The CCDC Soldier Center is dedicated to using science and technology to ensure America's warfighters are optimized, protected, and lethal. CCDC SC supports all of the Army's Modernization efforts, with the Soldier Lethality and Synthetic Training Environment Cross Functional Teams being the CCDC SC's chief areas of focus. The center's science and engineering expertise are combined with collaborations with industry, DOD, and academia to advance Soldier and squad performance. The center supports the Army as it transforms from being adaptive to driving innovation to support a Multi-Domain Operations Capable Force of 2028 and a MDO Ready Force of 2035. CCDC SC is constantly working to strengthen Soldiers' performance to increase readiness and support for warfighters who are organized, trained, and equipped for prompt and sustainable ground combat.
In the future, this research could benefit the warfighter by enabling power-beaming capabilities, including the ability to send power remotely to Soldiers so that they don't need to carry as many batteries -- thus lightening their load.
"The concept of beaming power to remote assets without directly making contact is gaining significant interest within DOD," said Osgood. "There is even a concept of beaming power, harvesting from the sun, from a satellite to Earth, although most likely in a different frequency range."
Through power beaming, which uses a transmitter and a receiver, power could also be sent over a long distance to remote outposts or be used to transfer power to/from an unmanned aerial vehicle, or UAV. Since it is a wire-free power source, it is also reduces the logistical footprint. Since power beaming cannot be seen, Soldiers using it are also less likely to be detected.
In addition to power and energy, power beaming could also be used for communications in an underserved frequency range, increasing the Soldier's situational awareness.
Osgood recently had the honor of being published and having this all-important research highlighted in the prestigious, peer-reviewed scientific journal, Applied Physics Letters. The article was chosen as an editor's favorite.

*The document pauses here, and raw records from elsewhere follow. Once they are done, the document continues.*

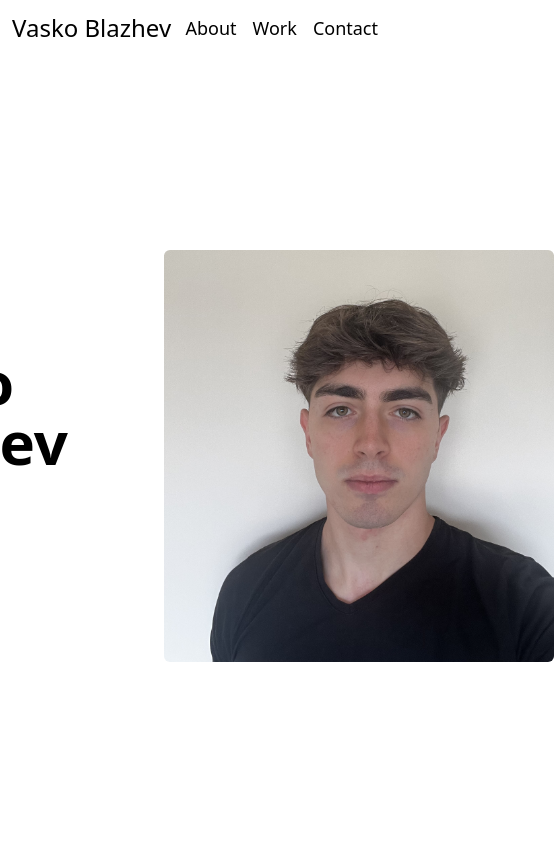
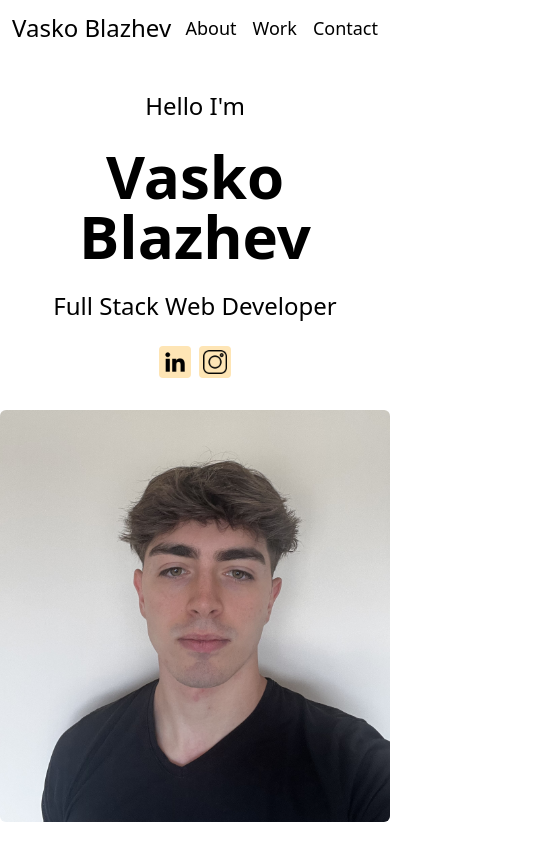
Before and after one commit to sunsesvasko/Portfolio, a React (Vite) app in the folder frontend/: page / in a window 390 px wide. Shown: the top 844 px of the page, 554 px wide, since content can reach past the window. Built offline with nearby package versions, Linux system fonts and the light colour scheme.

Commit message:
Landing page done + responsiveness

```diff
--- a/frontend/src/components/Landing.jsx
+++ b/frontend/src/components/Landing.jsx
@@ -1,13 +1,15 @@
 function Landing() {
   return (
-    <div className="h-[800px] text-black flex gap-24 items-center justify-center">
+    <div className="h-[800px] text-black flex md:gap-[76px] items-center justify-center flex-col md:flex-row gap-8">
       <div className="flex flex-col gap-6">
-        <p className="text-2xl font-medium">Hello I'm</p>
-        <h1 className="text-[60px] font-semibold leading-[60px]">
+        <p className="text-2xl font-medium text-center md:text-start">
+          Hello I'm
+        </p>
+        <h1 className="text-[60px] font-semibold leading-[60px] text-center md:text-start">
           Vasko <br /> Blazhev
         </h1>
         <p className="text-2xl font-medium">Full Stack Web Developer</p>
-        <ul className="flex justify-center gap-2 sm:justify-start">
+        <ul className="flex justify-center gap-2 md:justify-start">
           <li className="bg-[#fee5b5] w-[32px] h-[32px] flex items-center justify-center rounded-[4px]">
             <a href="https://www.linkedin.com" target="_blank">
               <img src="./linkedin.png" alt="Linked In" className="w-[24px]" />
@@ -21,9 +23,9 @@ function Landing() {
         </ul>
       </div>
       <img
-        src="./me2.jpeg"
+        src="./me.jpeg"
         alt="Picture of Me"
-        className="w-[400px] h-auto rounded-md"
+        className="w-[390px] h-auto rounded-md"
       />
     </div>
   );
```
Also changed, not shown: frontend/public/me.jpeg.
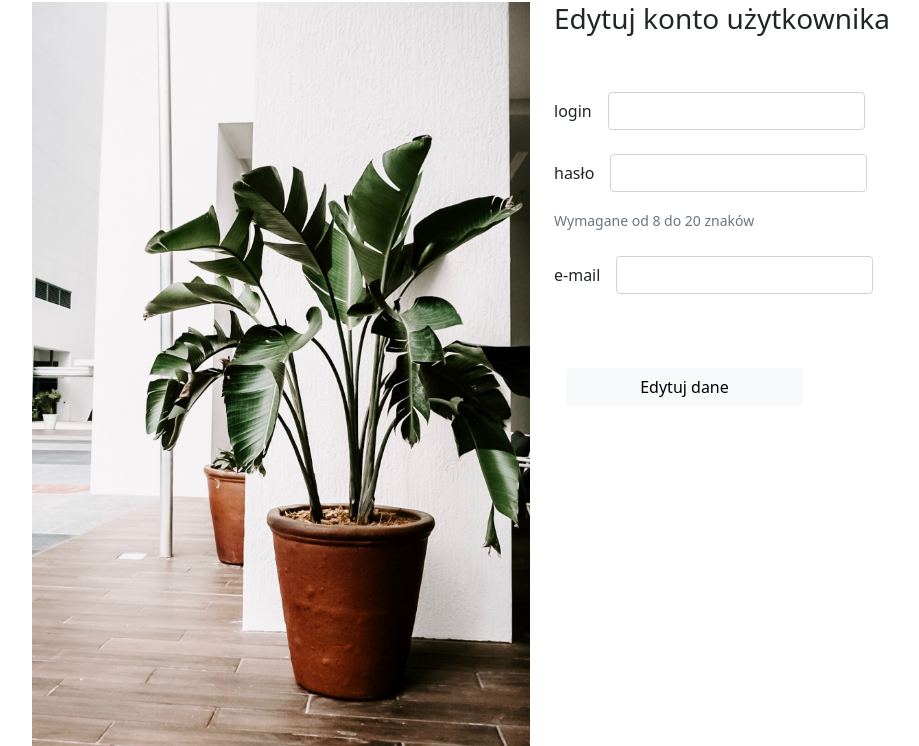
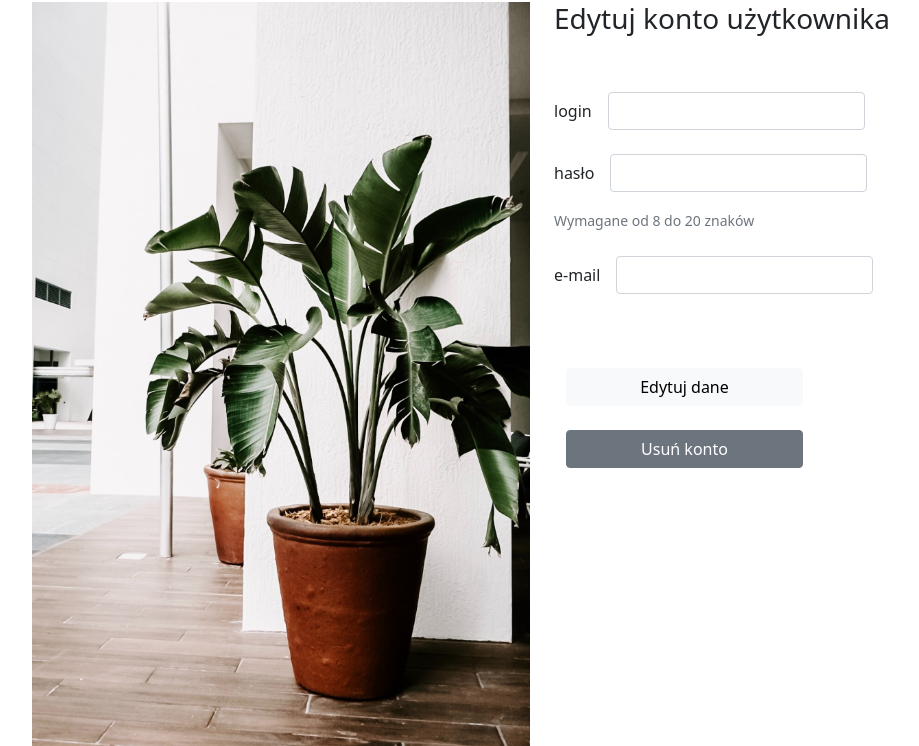
Before and after one commit to mariuszkrzyzopolski/BYT, a Flask app: page /account_edit in a window 1280 px wide. Shown: the part 364-1110 px from the top of the page, without its empty margins (16-935 px from the left). Run offline with Flask 2, Linux system fonts and the light colour scheme.

Commit message:
Add button delete

```diff
--- a/templates/edycja.html
+++ b/templates/edycja.html
@@ -69,6 +69,10 @@
                 <div class="row row-cols-2">
                   <input type="submit" value="Edytuj dane" name="loguj" class="btn btn-light">
                 </div>
+              </br>
+                 <div class="row row-cols-2">
+                  <input type="submit" value="Usuń konto" name="usun" class="btn btn-secondary">
+                </div>
             </form>
           </div>
         </div>
```
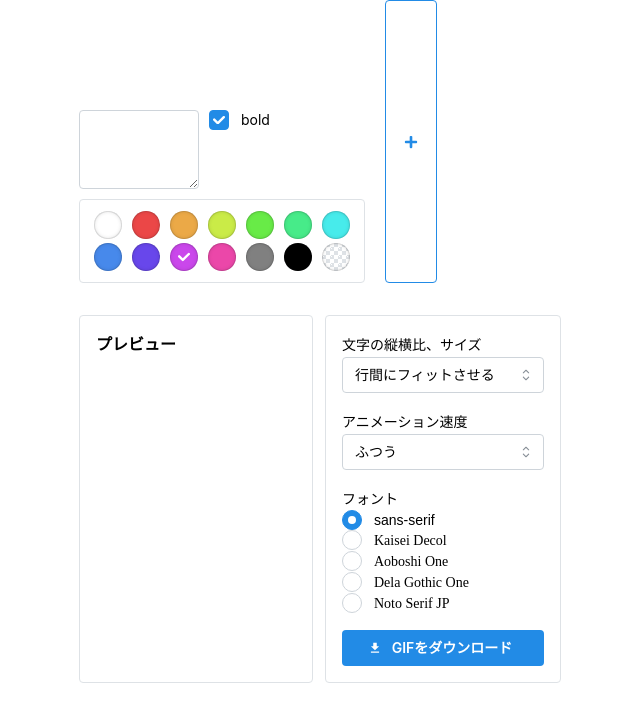
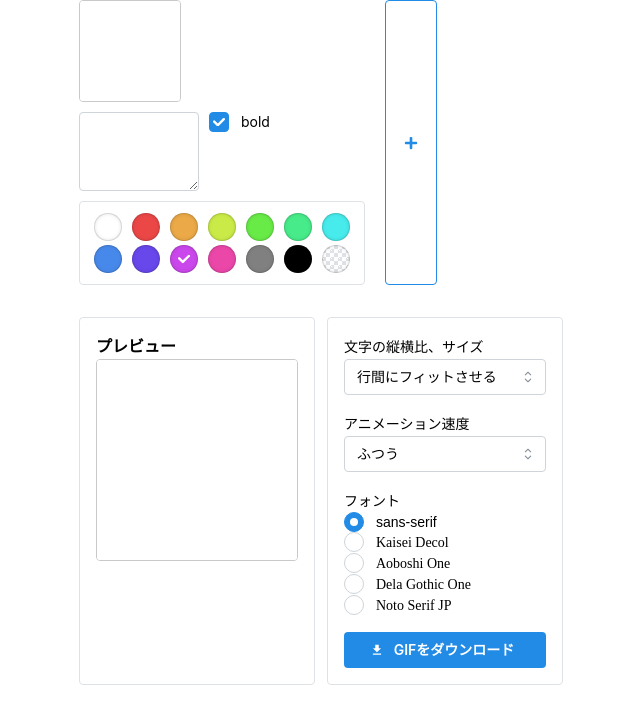
Before and after one commit to pandanoir/anime-emoji-generator, a React (Vite) app: page / in a window 1280 px wide. Shown: the top 724 px of the page, without its empty margins (97-737 px from the left). Built offline with nearby package versions, Linux system fonts and the light colour scheme; a web font is replaced by a local one.

Commit message:
fix: FramePreviewにボーダーを追加

```diff
--- a/src/components/FramePreview.tsx
+++ b/src/components/FramePreview.tsx
@@ -19,5 +19,16 @@ export const FramePreview = ({
     drawFrame(canvasRef.current, text, style, stretchSetting, fontFamily);
   }, [text, style, stretchSetting, fontFamily]);
 
-  return <canvas ref={canvasRef} width="100" height="100" {...props} />;
+  return (
+    <canvas
+      ref={canvasRef}
+      width="100"
+      height="100"
+      style={{
+        border: '1px solid var(--mantine-color-dark-0)',
+        borderRadius: 'var(--mantine-radius-sm)',
+      }}
+      {...props}
+    />
+  );
 };
```
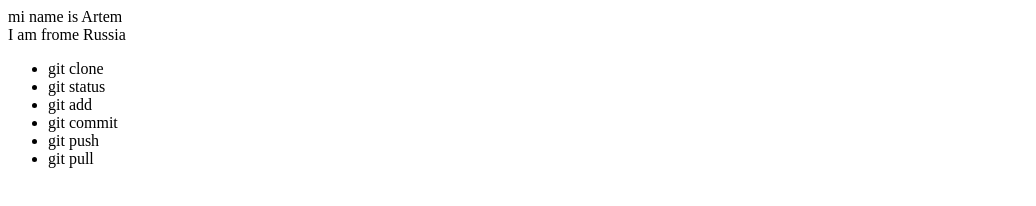
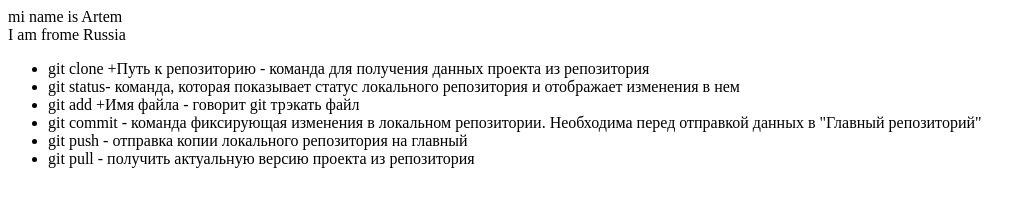
Before and after one commit to ViolentFox24/git-repository-01, a plain HTML site: page index.html in a window 1280 px wide. Shown: the whole page, without its empty margins (0-1036 px from the left). Drawn offline with Linux system fonts and the light colour scheme.

Commit message:
add explanatory comment html

```diff
--- a/index.html
+++ b/index.html
@@ -6,11 +6,11 @@
 </div>
 <div>
     <ul>
-        <li> git clone</li>
-        <li> git status </li>
-        <li> git add </li>
-        <li> git commit </li>
-        <li> git push </li>
-        <li> git pull </li>
+        <li> git clone +Путь к репозиторию - команда для получения данных проекта из репозитория</li>
+        <li> git status- команда, которая показывает статус локального репозитория и отображает изменения в нем </li>
+        <li> git add +Имя файла - говорит git трэкать файл </li>
+        <li> git commit - команда фиксирующая изменения в локальном репозитории. Необходима перед отправкой данных в "Главный репозиторий" </li>
+        <li> git push - отправка копии локального репозитория на главный</li>
+        <li> git pull - получить актуальную версию проекта из репозитория </li>
     </ul>
 </div>
```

The article, entitled "Optical Rectification in a Reconfigurable Resistive Switching Filament," was co-authored by Osgood and his collaborators at Brown University, including Declan Oller, Dr. Jimmy Xu, and Dr. Gustavo E. Fernandes. (The article may be viewed at https://aip.scitation.org/doi/10.1063/1.5091562)
"It has been a great partnership," said Osgood. "It's a very complementary collaboration. We're delighted that we were published. We had to go through a rigorous review process, with several high hurdles to overcome. It is a prestigious honor. To be recognized and successfully reviewed by our peers means a lot."
"This recognition by the broader scientific community validates the quality of Dr. Osgood's work and its importance to the advancement of this scientific field," said Dr. Charlene Mello, CCDC SC's chief scientist.
"Working on novel ideas that could lead to a breakthrough technology that will benefit the Soldier is very exciting," said Osgood. "It involves a lot of creativity."
CCDC SC's research has potential beyond power and communications, and in the future may enable new computing technologies.
"The implications of this research, and our more recent research, do not just involve converting frequencies and communications and power, it is also about advanced computing such as neuromorphic computing, which the Army is interested in," said Osgood. "Researchers are trying to make computers more like the human brain. The idea is to make the computer 'remember' what it did previously as opposed to viewing it each time as something new. The idea is to make computers capable of doing the type of processing that Soldiers are going to need in the future. The reconfigurable rectifying materials platform investigated in this research will 'remember' when a voltage is applied to it, enabling history-dependent electrical functionality that may be reminiscent of plasticity in neuronal connections in the human brain."